A documentary from the Discovery Channel
If you thought Gutenberg got there first, forget it. The Chinese did.
Here’s a two-part documentary from Chinese television on a key invention. Hat tip to John Russell
China were the innovators in the production of silk many centuries ago and managed to withhold the secrets of how the material was made. Silk therefore only traveled to the western world through the many trade posts stretching from China all the way to Europe, known as “The silk road”(although not actually just one road). Silk was grown, harvested and weaved in China and in the early years were only to be worn by Royalty as it was an extremely rare material, but as China developed their techniques it soon become available to people of “social status” /”aristocrats” then to the masses. Asia is still to this day the largest producers of silk, China being the largest then followed by India and imports travel worldwide to reach popular demands. When Europe finally did find out how to make silk the production increased in Italy for a long time, but as mentioned, today Asia are the largest producers, this could possibly be due to the combination of skilled a workforce and cheaper labour in the countries compared to other countries.
Silk is a natural(protein) fibre that is obtained from the cocoon of the silkworm which is native to China (hence their innovation in this material). The silkworm’s main food source comes from Mulberry leaves , but it is possible for different species to feed on different types of leaves and therefore produce different variations of silk raging from fine to coarser silks. Non-mulberry silks, as they are known, include Tasar, Eri and Muga silks and they have distinctive colours and properties.
Once silkworms eat the mulberry leaves and reach their full growth they then begin to spin a cocoon around themselves. After they hatch into moths the cocoons that are left behind are collected to produce silk. The cocoons are boiled in water then spun into threads and/or weaved into silk. Silkworms have been completely domesticated and do not exist in the wild, so essentially they are only bred for the production of silk.

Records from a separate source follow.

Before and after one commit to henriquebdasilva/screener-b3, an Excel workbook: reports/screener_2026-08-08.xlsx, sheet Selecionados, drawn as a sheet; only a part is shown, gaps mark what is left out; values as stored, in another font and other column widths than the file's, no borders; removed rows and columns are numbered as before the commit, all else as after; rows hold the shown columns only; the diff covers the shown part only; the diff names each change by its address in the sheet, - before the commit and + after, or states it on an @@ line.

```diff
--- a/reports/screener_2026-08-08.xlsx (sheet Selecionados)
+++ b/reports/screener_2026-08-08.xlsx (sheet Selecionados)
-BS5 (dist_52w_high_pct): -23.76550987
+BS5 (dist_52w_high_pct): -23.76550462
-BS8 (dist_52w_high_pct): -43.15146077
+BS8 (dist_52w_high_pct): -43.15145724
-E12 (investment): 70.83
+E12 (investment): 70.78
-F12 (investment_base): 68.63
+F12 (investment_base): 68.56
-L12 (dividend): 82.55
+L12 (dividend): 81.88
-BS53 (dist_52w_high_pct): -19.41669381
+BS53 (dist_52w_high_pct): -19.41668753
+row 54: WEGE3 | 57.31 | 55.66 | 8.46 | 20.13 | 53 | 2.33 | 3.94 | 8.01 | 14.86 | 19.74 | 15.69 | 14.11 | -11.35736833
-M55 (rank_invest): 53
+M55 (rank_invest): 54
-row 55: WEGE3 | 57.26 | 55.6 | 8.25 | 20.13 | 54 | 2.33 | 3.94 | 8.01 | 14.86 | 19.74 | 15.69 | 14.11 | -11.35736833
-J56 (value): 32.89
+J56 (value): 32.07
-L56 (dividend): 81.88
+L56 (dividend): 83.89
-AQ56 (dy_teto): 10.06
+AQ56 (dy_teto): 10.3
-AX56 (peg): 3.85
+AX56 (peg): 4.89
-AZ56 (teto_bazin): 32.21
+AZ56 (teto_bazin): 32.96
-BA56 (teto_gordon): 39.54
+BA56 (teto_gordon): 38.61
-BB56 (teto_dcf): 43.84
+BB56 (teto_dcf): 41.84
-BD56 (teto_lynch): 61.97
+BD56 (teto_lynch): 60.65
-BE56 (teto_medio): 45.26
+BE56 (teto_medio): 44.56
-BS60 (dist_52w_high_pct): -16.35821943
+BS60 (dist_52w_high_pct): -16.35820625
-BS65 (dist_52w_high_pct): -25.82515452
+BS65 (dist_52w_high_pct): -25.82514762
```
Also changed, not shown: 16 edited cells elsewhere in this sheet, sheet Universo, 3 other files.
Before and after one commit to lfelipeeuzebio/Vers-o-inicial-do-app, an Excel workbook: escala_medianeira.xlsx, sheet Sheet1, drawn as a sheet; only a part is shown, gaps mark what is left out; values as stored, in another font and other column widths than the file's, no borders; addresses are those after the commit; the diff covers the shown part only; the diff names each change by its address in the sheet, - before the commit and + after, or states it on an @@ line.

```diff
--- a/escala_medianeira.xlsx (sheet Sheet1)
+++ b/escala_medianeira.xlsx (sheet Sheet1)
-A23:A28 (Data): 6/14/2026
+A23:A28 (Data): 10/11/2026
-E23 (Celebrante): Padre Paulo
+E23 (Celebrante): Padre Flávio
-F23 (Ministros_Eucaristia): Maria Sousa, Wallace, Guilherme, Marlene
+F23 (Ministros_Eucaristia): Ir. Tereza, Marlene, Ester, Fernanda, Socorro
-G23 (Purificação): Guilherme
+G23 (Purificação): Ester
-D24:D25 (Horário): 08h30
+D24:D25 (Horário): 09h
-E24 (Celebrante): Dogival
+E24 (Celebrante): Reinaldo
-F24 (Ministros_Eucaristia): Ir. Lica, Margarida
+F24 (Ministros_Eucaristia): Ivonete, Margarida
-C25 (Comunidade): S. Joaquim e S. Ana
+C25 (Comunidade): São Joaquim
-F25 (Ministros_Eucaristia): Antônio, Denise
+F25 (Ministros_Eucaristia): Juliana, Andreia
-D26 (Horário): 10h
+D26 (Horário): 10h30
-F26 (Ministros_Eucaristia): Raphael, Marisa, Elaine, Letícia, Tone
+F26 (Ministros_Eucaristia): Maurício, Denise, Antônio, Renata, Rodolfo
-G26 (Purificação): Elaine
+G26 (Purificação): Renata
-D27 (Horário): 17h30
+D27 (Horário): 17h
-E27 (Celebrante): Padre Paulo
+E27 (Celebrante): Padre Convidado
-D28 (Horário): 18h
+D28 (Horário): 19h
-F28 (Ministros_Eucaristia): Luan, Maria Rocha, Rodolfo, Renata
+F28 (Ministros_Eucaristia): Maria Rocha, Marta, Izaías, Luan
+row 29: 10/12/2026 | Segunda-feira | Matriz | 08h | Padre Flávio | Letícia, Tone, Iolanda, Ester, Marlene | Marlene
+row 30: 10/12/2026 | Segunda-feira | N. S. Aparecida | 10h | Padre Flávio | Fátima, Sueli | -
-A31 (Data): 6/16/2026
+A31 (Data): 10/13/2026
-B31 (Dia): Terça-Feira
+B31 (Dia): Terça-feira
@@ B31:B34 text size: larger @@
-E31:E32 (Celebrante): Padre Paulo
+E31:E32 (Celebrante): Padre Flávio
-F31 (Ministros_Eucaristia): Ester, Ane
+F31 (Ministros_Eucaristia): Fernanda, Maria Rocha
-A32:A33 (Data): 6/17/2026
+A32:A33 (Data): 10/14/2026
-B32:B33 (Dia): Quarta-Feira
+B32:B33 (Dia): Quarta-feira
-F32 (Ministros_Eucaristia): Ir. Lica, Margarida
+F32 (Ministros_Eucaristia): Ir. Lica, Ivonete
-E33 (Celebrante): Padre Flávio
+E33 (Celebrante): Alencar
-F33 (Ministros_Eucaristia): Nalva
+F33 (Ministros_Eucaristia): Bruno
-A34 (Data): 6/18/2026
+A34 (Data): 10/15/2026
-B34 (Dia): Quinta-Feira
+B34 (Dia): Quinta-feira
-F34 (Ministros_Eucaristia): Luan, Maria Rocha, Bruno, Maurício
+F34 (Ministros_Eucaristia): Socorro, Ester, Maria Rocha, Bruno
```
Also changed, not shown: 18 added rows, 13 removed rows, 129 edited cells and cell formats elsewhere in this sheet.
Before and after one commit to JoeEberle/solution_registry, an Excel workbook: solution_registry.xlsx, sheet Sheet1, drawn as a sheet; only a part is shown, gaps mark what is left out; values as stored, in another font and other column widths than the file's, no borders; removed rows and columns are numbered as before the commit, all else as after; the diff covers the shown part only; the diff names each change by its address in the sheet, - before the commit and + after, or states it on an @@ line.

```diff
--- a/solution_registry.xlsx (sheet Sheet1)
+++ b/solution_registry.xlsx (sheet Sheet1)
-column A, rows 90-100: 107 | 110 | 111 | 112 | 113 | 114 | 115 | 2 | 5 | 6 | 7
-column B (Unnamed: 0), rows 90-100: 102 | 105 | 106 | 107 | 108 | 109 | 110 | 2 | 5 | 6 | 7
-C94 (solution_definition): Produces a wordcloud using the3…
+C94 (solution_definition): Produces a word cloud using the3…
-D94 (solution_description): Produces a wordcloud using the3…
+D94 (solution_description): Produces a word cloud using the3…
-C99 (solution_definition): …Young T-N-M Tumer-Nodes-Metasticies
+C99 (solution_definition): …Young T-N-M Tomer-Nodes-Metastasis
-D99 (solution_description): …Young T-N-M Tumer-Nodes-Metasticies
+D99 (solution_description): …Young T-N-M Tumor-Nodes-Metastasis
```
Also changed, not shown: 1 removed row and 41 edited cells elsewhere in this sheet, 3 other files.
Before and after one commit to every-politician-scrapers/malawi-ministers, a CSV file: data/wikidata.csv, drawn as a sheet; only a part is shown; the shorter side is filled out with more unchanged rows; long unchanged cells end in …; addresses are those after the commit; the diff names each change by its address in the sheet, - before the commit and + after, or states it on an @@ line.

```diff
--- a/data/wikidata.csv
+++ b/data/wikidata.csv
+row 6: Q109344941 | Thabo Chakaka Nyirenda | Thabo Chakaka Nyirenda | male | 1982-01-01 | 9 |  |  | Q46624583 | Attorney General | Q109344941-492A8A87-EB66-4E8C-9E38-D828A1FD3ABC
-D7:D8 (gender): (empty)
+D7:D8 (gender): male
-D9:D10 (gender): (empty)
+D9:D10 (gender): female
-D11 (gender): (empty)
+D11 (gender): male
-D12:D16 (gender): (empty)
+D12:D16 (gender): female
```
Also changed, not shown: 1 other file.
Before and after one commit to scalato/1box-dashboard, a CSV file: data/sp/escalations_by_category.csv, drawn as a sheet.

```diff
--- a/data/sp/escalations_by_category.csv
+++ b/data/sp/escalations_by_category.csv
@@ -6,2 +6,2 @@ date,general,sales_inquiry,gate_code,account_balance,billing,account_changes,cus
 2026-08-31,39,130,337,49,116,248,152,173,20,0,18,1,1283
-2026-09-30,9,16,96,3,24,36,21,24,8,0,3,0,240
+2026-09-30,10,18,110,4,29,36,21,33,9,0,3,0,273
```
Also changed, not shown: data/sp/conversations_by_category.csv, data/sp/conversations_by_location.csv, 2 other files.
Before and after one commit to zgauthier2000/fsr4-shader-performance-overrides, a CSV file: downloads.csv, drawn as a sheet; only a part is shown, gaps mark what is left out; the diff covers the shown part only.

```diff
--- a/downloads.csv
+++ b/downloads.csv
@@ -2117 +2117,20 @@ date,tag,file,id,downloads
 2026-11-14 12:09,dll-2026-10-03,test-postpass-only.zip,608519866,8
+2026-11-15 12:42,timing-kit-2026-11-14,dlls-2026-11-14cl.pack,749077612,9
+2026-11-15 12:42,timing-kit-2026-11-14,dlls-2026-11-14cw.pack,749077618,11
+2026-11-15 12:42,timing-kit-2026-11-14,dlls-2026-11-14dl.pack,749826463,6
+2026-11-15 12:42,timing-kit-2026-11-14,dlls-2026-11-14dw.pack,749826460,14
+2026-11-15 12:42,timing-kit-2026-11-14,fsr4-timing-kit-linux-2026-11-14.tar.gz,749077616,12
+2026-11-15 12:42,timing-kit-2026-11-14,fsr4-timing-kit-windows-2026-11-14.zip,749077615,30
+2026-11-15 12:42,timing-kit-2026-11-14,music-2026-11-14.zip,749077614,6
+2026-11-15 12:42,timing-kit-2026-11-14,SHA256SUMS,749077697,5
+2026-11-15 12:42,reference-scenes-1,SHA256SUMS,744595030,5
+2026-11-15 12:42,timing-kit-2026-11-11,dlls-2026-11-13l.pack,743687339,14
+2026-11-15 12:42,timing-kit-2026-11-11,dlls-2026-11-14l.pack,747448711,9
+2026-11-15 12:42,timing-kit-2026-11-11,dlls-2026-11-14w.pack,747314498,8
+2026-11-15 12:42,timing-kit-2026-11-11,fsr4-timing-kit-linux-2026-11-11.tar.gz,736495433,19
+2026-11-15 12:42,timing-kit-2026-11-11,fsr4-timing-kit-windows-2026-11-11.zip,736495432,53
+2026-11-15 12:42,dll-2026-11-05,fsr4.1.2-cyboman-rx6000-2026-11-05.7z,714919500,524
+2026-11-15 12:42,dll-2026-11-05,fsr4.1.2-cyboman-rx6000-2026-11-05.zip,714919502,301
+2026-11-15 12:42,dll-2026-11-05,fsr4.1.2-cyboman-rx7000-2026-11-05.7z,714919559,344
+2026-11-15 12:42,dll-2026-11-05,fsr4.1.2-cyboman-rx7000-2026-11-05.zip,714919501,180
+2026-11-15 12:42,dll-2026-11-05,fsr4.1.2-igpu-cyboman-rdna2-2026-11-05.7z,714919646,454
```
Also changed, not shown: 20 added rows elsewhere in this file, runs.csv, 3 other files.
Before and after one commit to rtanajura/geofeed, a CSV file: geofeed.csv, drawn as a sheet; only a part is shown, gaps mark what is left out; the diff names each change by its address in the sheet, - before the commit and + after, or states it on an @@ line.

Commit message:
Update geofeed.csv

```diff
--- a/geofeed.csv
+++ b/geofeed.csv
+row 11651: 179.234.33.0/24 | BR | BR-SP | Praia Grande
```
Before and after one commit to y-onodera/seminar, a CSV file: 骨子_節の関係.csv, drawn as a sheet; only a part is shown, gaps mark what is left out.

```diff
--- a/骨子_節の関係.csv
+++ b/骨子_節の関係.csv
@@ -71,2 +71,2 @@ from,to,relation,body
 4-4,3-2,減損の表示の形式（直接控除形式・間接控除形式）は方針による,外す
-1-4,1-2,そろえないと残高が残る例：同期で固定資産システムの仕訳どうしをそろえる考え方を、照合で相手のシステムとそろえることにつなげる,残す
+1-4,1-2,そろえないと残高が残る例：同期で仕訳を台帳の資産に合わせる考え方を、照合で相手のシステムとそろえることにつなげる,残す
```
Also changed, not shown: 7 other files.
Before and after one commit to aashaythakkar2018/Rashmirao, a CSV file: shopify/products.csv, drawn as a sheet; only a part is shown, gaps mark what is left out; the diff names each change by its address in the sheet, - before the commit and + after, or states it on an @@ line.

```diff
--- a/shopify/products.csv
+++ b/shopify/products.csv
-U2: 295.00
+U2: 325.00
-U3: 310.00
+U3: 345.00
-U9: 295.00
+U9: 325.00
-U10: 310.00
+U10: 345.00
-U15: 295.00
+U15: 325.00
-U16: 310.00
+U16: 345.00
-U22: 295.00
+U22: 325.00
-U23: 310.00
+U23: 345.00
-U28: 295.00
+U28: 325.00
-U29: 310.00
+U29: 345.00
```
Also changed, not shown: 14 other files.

Silk is the strongest natural fiber that there is, it is extremely versatile and strong which makes a practical material to use in many products. It is also luxurious, delicate, smooth, shiny and simply a beautiful material that can also be easily dyed and these properties make it extremely attractive to different industries.Having so many incredible qualities allows silk to be such a popular material. In both the fashion industry and interior markets silk is used in their products from clothing to fine furnishings. Silk is a popular material for clothing (for both womanswear i.e dresses and menswear i.e ties) as it can keep you warm in the winter and cool in the summer and it is extremely light and flexible, so is therefore comfortable to wear. To add to the attractiveness of silk, it can be dyed different colours to fit changing fashion trends and beads or embroidery can be easily added to the fabric.
Alongside the “boom” of silk production the Chinese artwork and crafty embroidery styles also developed. Working into the silk with fine embroidery threads produced incredibly beautiful and detailed designs whither it be of people, animals/mystical creatures, flowers or objects. As an ancient form of artwork there are four major styles that developed in China which were “Su embroidery”, “Xiang embroidery”, “Yue embroidery” and “Shu embroidery” and all had slightly different techniques. “Su embroidery” was known to be very intricate, “Xiang embroidery” used many colours emphasising tonal changes,” Yue embroidery” was complicated and used very bright colours and “Shu Embroidery” was very neat. As well embroidery another popular art form developed in China and applied to silk was “silk painting” as silk was “invented” before paper so it was a popular material to paint on to.
China was fortunate enough to innovate the production of silk all thanks to the silkworm native to the country and are innovators in techniques that can be applied to silk. As a textile student I enjoy using silk as I am aware of course it’s great properties and of course it’s popularity. I can easily add my printed design onto the fabric and work on top of them to add more texture(embroidery), all things that the Chinese developed centuries ago are still being applied today.